He would go on to make his third and to date last movie, Mr. Accident (2000), which likewise met with a lukewarm reception outside of Australia.
In the aftermath of Mr. Accident’s less-than-impressive box office performance, Serious fuelled his energy into an unexpected lawsuit. His target was Yahoo!, a web directory and domain dating to 1995. The lawsuit fell through because the star could not prove that his brand suffered due to the existence of Yahoo!
The star’s personal website still maintains that Serious was wronged by the Internet giant. ” Understandably there were people assuming this new internet Yahoo must be Yahoo’s company,” the site states. “If it wasn’t another of Yahoo’s creations why was it using his name? From the public in the street to the Post Office mail sorters, people were genuinely confused.”
“After the internet company took the name Yahoo, their mass marketing backed by huge advertising budgets destroyed the name’s uniqueness and associated goodwill,” it states.
Though his public appearances faded away after Mr. Accident and the Yahoo! lawsuit, he and his wife became regular attendees at Australian film festivals and red carpet events. In February 2000, he was spotted at the Australian premiere of Bootmen. One year later, he made an appearance as a celebrity driver at the Melbourne Grand Prix. However, this celebrity couple broke up in 2007.
As Serious was spotted in public less and less, he became the stuff of legend. Between 2007 and 2019, fans heard hardly anything about the Australian star or his movements. One film critic noted that Serious’ rise and fall felt “like we had experienced a collective dream”.
In 2019, he returned to public life for one night only, at a 30th anniversary screening of Young Einstein at the Hayden Orpheum in Sydney. With around 500 fans in attendance, he answered a few pre-chosen questions. On his most famous movie, he said: “It was quite strange that it was a bit of a hit around the world. That very much surprised me. I wasn’t ready for what happened.”
Serious evaded questions about his reclusiveness in recent years, only saying: “I have been writing and I hope to continue to make some more movies.”
The following year, he resurfaced in the news as he faced eviction from his three-bedroom rented home in Avalon Beach, Sydney. The star owed over $27,500 in rent and was ordered to pay up and leave the property.
In court, Serious claimed that the global pandemic had affected his income, and stated that he had been advised to seek the old age pension, as he was on the brink of turning 67.

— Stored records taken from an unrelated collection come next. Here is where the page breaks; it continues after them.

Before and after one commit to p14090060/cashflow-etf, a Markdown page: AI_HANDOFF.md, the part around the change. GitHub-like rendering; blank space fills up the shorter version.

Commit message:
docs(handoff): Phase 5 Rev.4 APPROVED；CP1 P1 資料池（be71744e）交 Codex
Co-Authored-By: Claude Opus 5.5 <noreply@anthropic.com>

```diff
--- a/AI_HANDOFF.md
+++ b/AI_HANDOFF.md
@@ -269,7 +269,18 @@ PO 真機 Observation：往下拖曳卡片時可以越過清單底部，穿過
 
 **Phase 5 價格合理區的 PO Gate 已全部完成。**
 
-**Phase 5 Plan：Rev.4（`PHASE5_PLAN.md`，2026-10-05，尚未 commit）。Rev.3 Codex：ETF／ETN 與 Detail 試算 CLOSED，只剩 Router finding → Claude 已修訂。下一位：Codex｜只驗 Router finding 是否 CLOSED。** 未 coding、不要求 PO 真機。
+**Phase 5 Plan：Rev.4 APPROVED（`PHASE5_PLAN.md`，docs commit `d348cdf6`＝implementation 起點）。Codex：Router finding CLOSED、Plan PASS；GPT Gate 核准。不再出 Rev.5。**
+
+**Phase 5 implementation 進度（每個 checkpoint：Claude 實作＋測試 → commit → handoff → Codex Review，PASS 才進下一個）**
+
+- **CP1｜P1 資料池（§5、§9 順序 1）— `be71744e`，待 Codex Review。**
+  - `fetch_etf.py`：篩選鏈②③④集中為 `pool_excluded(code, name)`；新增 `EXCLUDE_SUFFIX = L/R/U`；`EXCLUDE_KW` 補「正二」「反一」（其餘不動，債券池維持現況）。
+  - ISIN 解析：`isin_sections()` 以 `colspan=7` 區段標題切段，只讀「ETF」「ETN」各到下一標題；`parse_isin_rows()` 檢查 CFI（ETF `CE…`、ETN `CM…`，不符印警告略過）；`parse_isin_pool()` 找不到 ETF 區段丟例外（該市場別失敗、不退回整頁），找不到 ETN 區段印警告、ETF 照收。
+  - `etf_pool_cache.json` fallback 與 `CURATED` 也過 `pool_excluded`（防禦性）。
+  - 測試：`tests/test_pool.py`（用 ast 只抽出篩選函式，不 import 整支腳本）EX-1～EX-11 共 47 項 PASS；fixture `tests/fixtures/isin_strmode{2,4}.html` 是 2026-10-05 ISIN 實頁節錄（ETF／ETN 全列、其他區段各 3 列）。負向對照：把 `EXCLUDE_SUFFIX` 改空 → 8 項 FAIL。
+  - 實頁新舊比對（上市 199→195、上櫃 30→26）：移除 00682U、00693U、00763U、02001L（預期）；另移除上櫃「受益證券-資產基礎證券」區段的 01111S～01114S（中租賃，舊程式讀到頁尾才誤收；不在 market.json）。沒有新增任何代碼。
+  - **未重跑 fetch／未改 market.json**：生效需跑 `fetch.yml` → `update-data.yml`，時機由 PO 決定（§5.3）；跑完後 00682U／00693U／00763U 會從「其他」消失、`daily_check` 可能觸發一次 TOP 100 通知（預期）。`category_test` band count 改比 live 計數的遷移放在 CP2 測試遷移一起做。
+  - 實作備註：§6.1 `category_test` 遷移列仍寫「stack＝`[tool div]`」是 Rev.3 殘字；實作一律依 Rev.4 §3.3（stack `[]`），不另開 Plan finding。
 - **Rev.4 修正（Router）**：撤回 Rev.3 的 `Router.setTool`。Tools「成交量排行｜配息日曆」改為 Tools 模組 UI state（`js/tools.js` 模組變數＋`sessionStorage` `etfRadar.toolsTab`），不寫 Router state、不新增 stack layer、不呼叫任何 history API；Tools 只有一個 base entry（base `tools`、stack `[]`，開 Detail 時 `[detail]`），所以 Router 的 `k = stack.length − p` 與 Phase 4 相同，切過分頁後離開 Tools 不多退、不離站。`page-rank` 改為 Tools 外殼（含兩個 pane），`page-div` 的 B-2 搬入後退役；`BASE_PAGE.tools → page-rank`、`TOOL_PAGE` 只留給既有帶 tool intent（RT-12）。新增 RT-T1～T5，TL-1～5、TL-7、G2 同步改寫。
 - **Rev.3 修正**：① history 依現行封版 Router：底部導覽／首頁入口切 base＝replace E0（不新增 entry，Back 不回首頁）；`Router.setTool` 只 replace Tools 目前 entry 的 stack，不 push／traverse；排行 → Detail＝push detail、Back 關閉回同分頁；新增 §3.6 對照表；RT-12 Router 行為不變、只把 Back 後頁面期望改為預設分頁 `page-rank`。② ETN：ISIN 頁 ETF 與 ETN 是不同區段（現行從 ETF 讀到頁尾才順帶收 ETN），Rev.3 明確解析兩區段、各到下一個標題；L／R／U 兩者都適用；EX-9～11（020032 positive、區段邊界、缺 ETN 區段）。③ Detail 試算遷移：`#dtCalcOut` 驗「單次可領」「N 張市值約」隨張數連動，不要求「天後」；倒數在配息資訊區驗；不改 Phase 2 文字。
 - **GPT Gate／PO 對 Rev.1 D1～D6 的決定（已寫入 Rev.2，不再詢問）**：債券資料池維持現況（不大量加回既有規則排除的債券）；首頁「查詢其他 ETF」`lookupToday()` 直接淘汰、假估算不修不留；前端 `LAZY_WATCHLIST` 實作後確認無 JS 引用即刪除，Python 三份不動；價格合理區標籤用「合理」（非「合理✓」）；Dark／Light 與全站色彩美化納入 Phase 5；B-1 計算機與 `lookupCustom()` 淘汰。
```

Now aged 70, Serious remains as private as ever, but it is likely that he continues to write and build on his famously unique creative visions. A long-time fan of surfing, he has been spotted swimming with his pet dog at Palm Beach, Sydney in recent years.